However, it is in the strange economy of God where He does much of His greatest work through our suffering, such as the sorrow inflicted upon us by others. The apostle Paul recounted a season of overwhelming despair in his life as, “Great pressure, far beyond our ability to endure, so that we despaired of life itself” (2 Corinthians 1:8). But in the Lord’s hands, the pain served to teach Paul that it “happened that we might not rely on ourselves but on God, who raises the dead.” And out of Paul’s period of despair came this rich fodder of biblical truth, “to live is Christ and to die is gain” (Philippians 1:21).
Sometimes suffering occurs from our own sin. King David’s iniquities of adultery and murder reaped generations of violence and betrayal in his family (2 Samuel 12:10). But after David came face-to-face with his scarred, miserable nature and repented, he penned marvelous words of God’s mercy that have guided sinners for centuries, “Have mercy on me, O God, according to your unfailing love; according to your great compassion blot out my transgressions” (Psalm 51:1).
And sometimes suffering is simply the effect of living in a fallen world where evil can strike anyone. Yet none of the aspects of suffering limit God’s capacity to use pain in a redeeming fashion. Isaiah’s prophesy about the greatest Suffering Servant declares, “By His wounds we are healed” (Isaiah 53:5). Jesus’ wounds and suffering are the venue through which we have been redeemed.
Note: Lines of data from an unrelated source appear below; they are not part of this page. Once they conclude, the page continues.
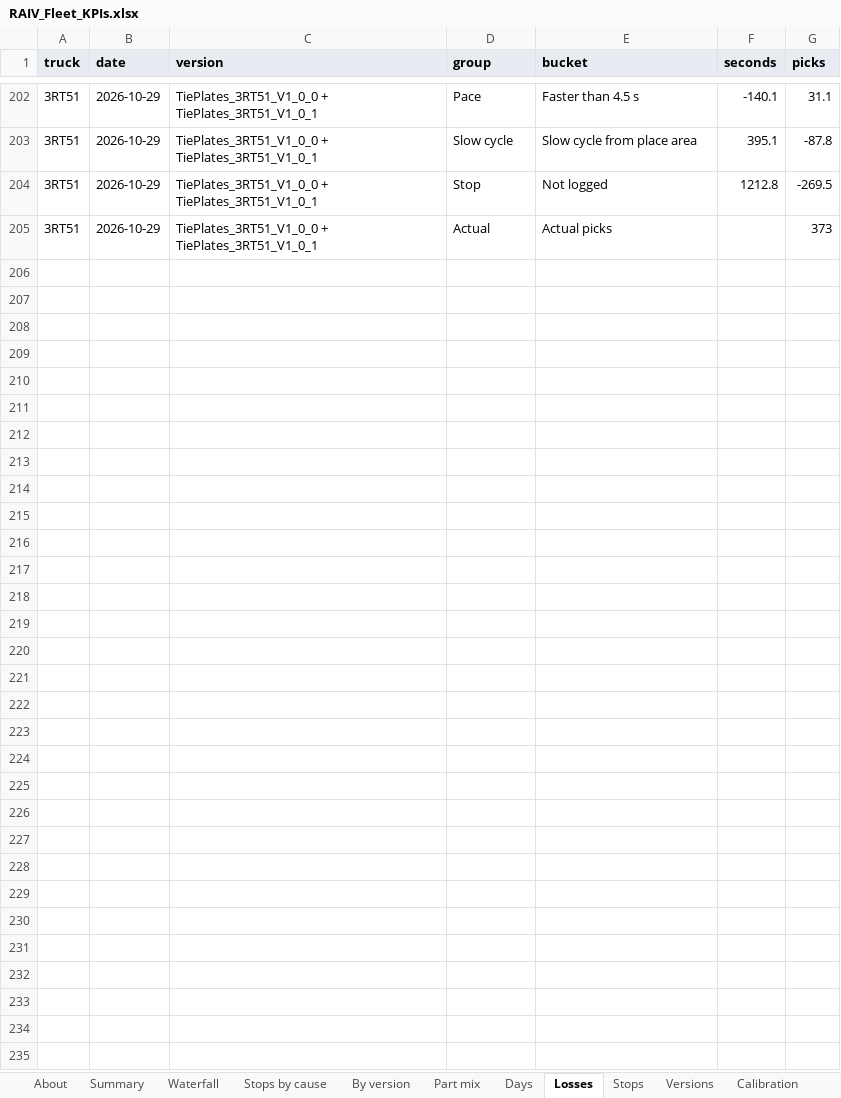
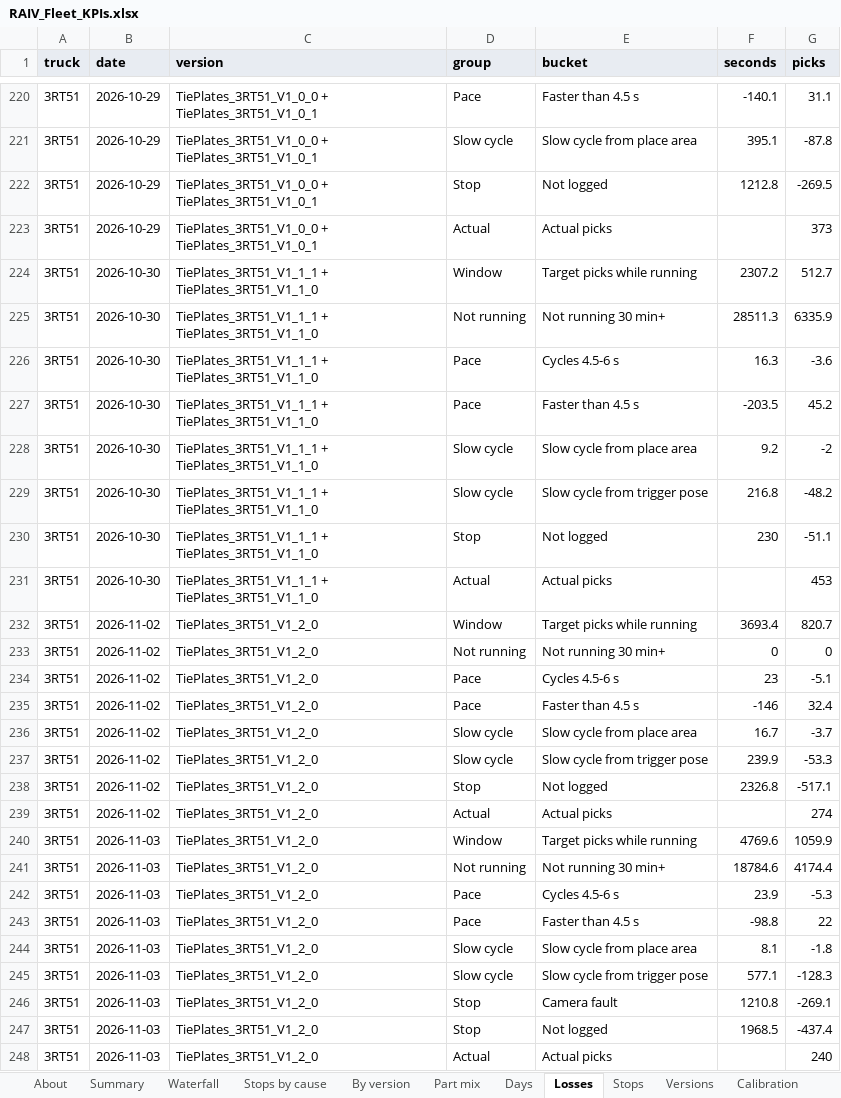
Before and after one commit to cotyc-bbrailtech/RAIV-FLEET-KPI, an Excel workbook: RAIV_Fleet_KPIs.xlsx, sheet Losses, drawn as a sheet; only a part is shown, gaps mark what is left out; values as stored, in another font and other column widths than the file's, no borders; charts and pictures not drawn; the diff covers the shown part only; the diff names each change by its address in the sheet, - before the commit and + after, or states it on an @@ line.

```diff
--- a/RAIV_Fleet_KPIs.xlsx (sheet Losses)
+++ b/RAIV_Fleet_KPIs.xlsx (sheet Losses)
+row 224: 3RT51 | 2026-10-30 | TiePlates_3RT51_V1_1_1 + TiePlates_3RT51_V1_1_0 | Window | Target picks while running | 2307.2 | 512.7
+row 225: 3RT51 | 2026-10-30 | TiePlates_3RT51_V1_1_1 + TiePlates_3RT51_V1_1_0 | Not running | Not running 30 min+ | 28511.3 | 6335.9
+row 226: 3RT51 | 2026-10-30 | TiePlates_3RT51_V1_1_1 + TiePlates_3RT51_V1_1_0 | Pace | Cycles 4.5-6 s | 16.3 | -3.6
+row 227: 3RT51 | 2026-10-30 | TiePlates_3RT51_V1_1_1 + TiePlates_3RT51_V1_1_0 | Pace | Faster than 4.5 s | -203.5 | 45.2
+row 228: 3RT51 | 2026-10-30 | TiePlates_3RT51_V1_1_1 + TiePlates_3RT51_V1_1_0 | Slow cycle | Slow cycle from place area | 9.2 | -2
+row 229: 3RT51 | 2026-10-30 | TiePlates_3RT51_V1_1_1 + TiePlates_3RT51_V1_1_0 | Slow cycle | Slow cycle from trigger pose | 216.8 | -48.2
+row 230: 3RT51 | 2026-10-30 | TiePlates_3RT51_V1_1_1 + TiePlates_3RT51_V1_1_0 | Stop | Not logged | 230 | -51.1
+row 231: 3RT51 | 2026-10-30 | TiePlates_3RT51_V1_1_1 + TiePlates_3RT51_V1_1_0 | Actual | Actual picks |  | 453
+row 232: 3RT51 | 2026-11-02 | TiePlates_3RT51_V1_2_0 | Window | Target picks while running | 3693.4 | 820.7
+row 233: 3RT51 | 2026-11-02 | TiePlates_3RT51_V1_2_0 | Not running | Not running 30 min+ | 0 | 0
+row 234: 3RT51 | 2026-11-02 | TiePlates_3RT51_V1_2_0 | Pace | Cycles 4.5-6 s | 23 | -5.1
+row 235: 3RT51 | 2026-11-02 | TiePlates_3RT51_V1_2_0 | Pace | Faster than 4.5 s | -146 | 32.4
+row 236: 3RT51 | 2026-11-02 | TiePlates_3RT51_V1_2_0 | Slow cycle | Slow cycle from place area | 16.7 | -3.7
+row 237: 3RT51 | 2026-11-02 | TiePlates_3RT51_V1_2_0 | Slow cycle | Slow cycle from trigger pose | 239.9 | -53.3
+row 238: 3RT51 | 2026-11-02 | TiePlates_3RT51_V1_2_0 | Stop | Not logged | 2326.8 | -517.1
+row 239: 3RT51 | 2026-11-02 | TiePlates_3RT51_V1_2_0 | Actual | Actual picks |  | 274
+row 240: 3RT51 | 2026-11-03 | TiePlates_3RT51_V1_2_0 | Window | Target picks while running | 4769.6 | 1059.9
+row 241: 3RT51 | 2026-11-03 | TiePlates_3RT51_V1_2_0 | Not running | Not running 30 min+ | 18784.6 | 4174.4
+row 242: 3RT51 | 2026-11-03 | TiePlates_3RT51_V1_2_0 | Pace | Cycles 4.5-6 s | 23.9 | -5.3
+row 243: 3RT51 | 2026-11-03 | TiePlates_3RT51_V1_2_0 | Pace | Faster than 4.5 s | -98.8 | 22
+row 244: 3RT51 | 2026-11-03 | TiePlates_3RT51_V1_2_0 | Slow cycle | Slow cycle from place area | 8.1 | -1.8
+row 245: 3RT51 | 2026-11-03 | TiePlates_3RT51_V1_2_0 | Slow cycle | Slow cycle from trigger pose | 577.1 | -128.3
+row 246: 3RT51 | 2026-11-03 | TiePlates_3RT51_V1_2_0 | Stop | Camera fault | 1210.8 | -269.1
+row 247: 3RT51 | 2026-11-03 | TiePlates_3RT51_V1_2_0 | Stop | Not logged | 1968.5 | -437.4
+row 248: 3RT51 | 2026-11-03 | TiePlates_3RT51_V1_2_0 | Actual | Actual picks |  | 240
```
Also changed, not shown: 18 added rows elsewhere in this sheet, sheet Picks, sheet Robot cycles, sheet Stops, sheet Part mix data, sheet Days, sheet Faults, 8 more sheets, formulas that keep their value, 1 other file.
Believers can rejoice because through our own lives, God uses the mystery of pain and suffering through which His eternal work shines brightly.
After David came face-to-face with his scarred, miserable nature and repented, he penned marvelous words of God’s mercy that have guided sinners for centuries, “Have mercy on me, O God, according to your unfailing love; according to your great compassion blot out my transgressions” (Psalm 51:1).
The transformation in Diana over the years as she has dealt with her loss and pain is remarkable. Already a sensitive and compassionate woman, those qualities only deepened as she began reaching out to comfort countless others. Through her questions and grief she made room for action by organizing and leading the Kansas City area chapter of the American Gold Star Mothers, remembrance walks, and a local veterans’ memorial to honor the sacrifices of soldiers and their families.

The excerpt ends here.